It’s composed at speed and there’s plenty of performance from most of the engines in the SEAT Ateca range
Gone are the days when driving an SUV meant slow acceleration and steering that required more blind faith than precision. The SEAT Ateca is up there with the best of its rivals, boasting light yet accurate steering that allows you to corner with confidence - it's far more fun than the Kia Sportage or Nissan Qashqai.
The suspension is a little on the firm side, but not so much that it’s uncomfortable unless you go for the optional 19-inch alloy wheels. While long-distance motorway drivers might prefer a little more give in the suspension, it does at least mean that the car can tackle corners in a composed manner, without the body lean that afflicted older SUVs.
You can change the character of the car using a switch on the centre console, which can alter the response from the accelerator pedal, the weight of the steering and the speed of the gearshifts, if you’ve chosen an automatic model. Unlike cars such as the Volkswagen Tiguan, there’s no adjustable suspension, even as an option.
Besides the Cupra Ateca (reviewed separately), the FR model is the sportiest in the range. It comes with a more aggressive bodykit and stiffer suspension, and has been lowered by 15mm. Ironically, the Ateca already handles very well thanks to inherent qualities like the stiffness of the car's body, so the tweaks made for the FR version don't really make a huge difference. If you really want a sporty Ateca, you'd be better off choosing the fast Cupra model because the FR isn't significantly better to drive than the cheaper SE Technology model.
SEAT Ateca diesel engines
The 1.6-litre engine has been replaced by a 2.0-litre engine for the facelift, with the same 113bhp as before. The 2.0-litre TDI engine also comes with 148, but the 187bhp version has been shelved for now. The 148bhp engine is the best all-rounder, with a six-speed manual gearbox and front-wheel drive as standard, but a DSG automatic and four-wheel drive are also available. It gets from 0-62mph in 8.8 seconds, which is reasonably brisk for the class.
The 1.5-litre TSI engine develops 148bhp, enabling a 0-62mph time of around 8.5 seconds. It delivers its power in a nice, smooth way, pulling effortlessly away from a standstill and feeling reasonably punchy all the way to cruising speeds. It does lack the overtaking thrust that you get from the 2.0-litre diesel engines but overall it's our pick of the range.
The cylinder deactivation technology that helps the Ateca 1.5-litre to return a claimed fuel economy of over 42.2mpg – and broadly similar running cost to the 1.0-litre engine – is barely perceptible: you never notice it even when half the engine is shut down and you’re only running on two cylinders. The system reacts very quickly and there’s no hesitation at all when you put your foot down. The final advantage of this engine is its low weight, which helps to make the front end of the car feel more nimble than the diesels around the corners.
The smallest 1.0-litre three-cylinder engine is both quiet and smooth and provides greater performance than its compact size would suggest.

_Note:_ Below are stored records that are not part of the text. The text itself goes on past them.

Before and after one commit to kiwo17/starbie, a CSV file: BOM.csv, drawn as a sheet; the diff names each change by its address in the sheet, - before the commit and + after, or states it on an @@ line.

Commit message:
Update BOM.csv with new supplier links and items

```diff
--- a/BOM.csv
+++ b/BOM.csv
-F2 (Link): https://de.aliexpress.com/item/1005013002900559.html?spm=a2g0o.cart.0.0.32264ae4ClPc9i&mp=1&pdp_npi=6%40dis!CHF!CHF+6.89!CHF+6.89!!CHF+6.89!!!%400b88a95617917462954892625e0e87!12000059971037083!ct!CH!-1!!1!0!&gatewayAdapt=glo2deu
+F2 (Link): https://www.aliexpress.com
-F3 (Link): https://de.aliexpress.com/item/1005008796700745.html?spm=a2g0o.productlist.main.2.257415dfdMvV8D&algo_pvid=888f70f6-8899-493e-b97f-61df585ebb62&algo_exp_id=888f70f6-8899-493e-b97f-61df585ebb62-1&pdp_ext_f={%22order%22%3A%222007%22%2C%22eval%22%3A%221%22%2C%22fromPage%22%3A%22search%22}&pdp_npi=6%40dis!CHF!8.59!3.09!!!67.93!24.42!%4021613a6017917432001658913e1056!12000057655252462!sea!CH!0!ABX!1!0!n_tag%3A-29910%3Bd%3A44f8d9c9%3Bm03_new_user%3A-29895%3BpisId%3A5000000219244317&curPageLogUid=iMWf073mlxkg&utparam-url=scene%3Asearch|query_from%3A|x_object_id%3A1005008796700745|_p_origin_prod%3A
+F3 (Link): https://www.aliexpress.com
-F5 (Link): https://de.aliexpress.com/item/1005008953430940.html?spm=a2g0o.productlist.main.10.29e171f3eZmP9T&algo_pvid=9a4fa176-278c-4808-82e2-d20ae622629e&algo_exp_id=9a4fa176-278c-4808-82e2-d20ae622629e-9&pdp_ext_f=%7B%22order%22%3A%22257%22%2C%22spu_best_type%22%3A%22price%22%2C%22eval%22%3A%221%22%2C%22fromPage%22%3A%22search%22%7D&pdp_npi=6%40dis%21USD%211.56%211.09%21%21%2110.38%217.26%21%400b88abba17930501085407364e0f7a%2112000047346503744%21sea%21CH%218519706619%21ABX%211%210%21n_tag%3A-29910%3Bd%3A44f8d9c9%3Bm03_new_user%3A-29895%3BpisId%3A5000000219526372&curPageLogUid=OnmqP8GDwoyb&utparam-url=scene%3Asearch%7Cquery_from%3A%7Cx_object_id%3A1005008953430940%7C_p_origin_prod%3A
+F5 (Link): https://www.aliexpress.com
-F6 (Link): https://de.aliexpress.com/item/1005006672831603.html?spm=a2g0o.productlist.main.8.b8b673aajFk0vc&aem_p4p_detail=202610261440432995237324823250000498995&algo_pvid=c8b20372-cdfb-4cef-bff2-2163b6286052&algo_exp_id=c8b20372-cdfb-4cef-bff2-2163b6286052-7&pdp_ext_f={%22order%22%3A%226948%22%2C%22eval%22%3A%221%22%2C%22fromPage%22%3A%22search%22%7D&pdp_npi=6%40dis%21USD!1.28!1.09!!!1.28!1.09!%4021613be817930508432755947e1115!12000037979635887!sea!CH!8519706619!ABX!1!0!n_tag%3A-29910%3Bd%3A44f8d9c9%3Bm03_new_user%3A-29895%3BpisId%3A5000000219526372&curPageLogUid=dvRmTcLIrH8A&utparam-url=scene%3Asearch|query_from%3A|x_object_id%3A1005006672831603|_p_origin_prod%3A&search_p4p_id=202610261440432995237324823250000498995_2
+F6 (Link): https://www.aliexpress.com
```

SEAT tell us it'll power the Ateca from 0-62mph in 10.7 seconds, which, although not earth-shattering, may well be plenty for the average around-town motorist.
Irrespective of what the stopwatch says, the 187bhp 2.0-litre TSI petrol doesn't really feel any quicker than the 1.5-litre. It has a lower 0-62mph time of just under eight seconds, but this extra urge is disguised by the standard DSG automatic gearbox, which changes gears swiftly but rather saps excitement. We prefer the slick-shifting six-speed manual of the 1.5-litre and truly sporty drivers are advised to check out the Cupra Ateca.